──────── Extracted data ────────

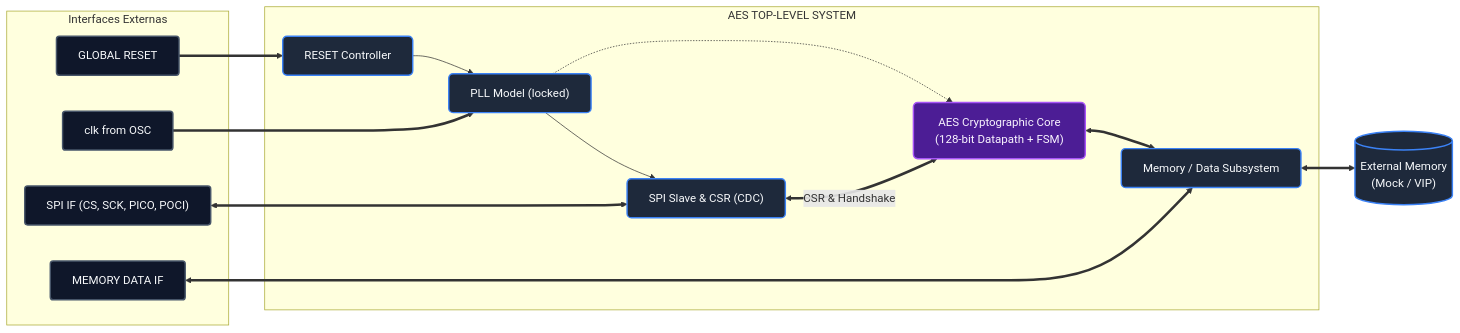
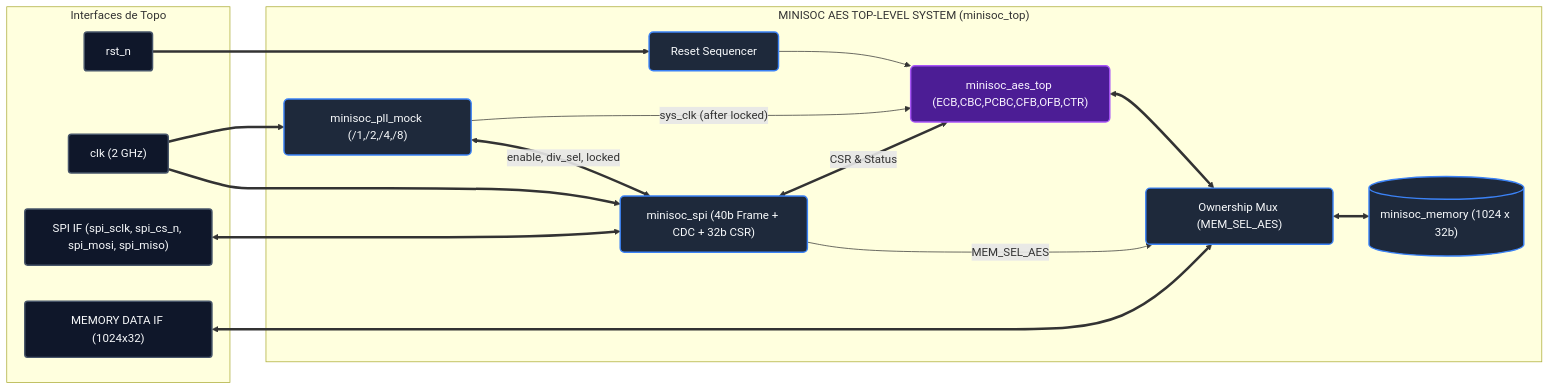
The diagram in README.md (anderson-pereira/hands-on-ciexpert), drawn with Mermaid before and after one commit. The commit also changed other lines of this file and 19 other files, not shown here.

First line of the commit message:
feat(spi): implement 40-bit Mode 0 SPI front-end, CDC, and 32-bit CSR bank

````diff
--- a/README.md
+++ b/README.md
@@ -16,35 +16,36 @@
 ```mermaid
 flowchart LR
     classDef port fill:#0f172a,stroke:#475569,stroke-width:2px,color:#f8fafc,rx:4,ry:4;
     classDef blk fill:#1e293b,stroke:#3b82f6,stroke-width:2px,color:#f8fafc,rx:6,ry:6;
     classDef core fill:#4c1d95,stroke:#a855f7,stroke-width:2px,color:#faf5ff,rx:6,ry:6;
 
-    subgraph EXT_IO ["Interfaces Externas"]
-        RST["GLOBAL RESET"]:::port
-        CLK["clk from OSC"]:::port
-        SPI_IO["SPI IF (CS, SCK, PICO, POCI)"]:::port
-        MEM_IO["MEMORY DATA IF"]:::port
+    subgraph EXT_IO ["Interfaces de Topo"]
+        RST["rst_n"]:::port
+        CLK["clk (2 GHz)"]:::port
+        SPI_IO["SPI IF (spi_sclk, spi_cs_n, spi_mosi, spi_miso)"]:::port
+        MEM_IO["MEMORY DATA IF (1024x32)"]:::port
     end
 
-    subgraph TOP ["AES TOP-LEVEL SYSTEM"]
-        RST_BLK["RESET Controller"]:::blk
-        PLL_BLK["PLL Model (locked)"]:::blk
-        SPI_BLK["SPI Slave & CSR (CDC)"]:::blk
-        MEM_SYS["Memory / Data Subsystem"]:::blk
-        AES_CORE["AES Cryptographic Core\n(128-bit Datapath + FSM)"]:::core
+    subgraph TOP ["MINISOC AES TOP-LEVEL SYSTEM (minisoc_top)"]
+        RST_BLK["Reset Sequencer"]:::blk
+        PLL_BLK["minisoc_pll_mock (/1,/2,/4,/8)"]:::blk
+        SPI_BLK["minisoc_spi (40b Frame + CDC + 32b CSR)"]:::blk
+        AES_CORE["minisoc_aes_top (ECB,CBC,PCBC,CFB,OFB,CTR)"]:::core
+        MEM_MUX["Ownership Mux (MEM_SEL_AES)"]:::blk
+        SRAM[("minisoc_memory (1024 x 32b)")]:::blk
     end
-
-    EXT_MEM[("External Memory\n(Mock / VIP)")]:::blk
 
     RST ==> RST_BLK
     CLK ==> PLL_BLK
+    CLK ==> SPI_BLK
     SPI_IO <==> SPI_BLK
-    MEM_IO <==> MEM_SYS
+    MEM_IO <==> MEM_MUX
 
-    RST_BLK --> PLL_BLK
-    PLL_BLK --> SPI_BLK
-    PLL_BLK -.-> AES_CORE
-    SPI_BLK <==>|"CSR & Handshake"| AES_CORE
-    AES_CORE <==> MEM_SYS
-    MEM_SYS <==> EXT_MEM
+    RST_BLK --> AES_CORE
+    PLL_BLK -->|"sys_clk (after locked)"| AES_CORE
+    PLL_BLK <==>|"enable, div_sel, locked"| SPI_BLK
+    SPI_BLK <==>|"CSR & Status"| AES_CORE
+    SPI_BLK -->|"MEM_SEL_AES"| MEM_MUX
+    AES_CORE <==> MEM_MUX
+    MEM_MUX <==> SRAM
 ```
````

────────

#### [Task brief]
Across the records, count each line that holds the string "subgraph". Respond with the number only.

#### [Answer for the task]
4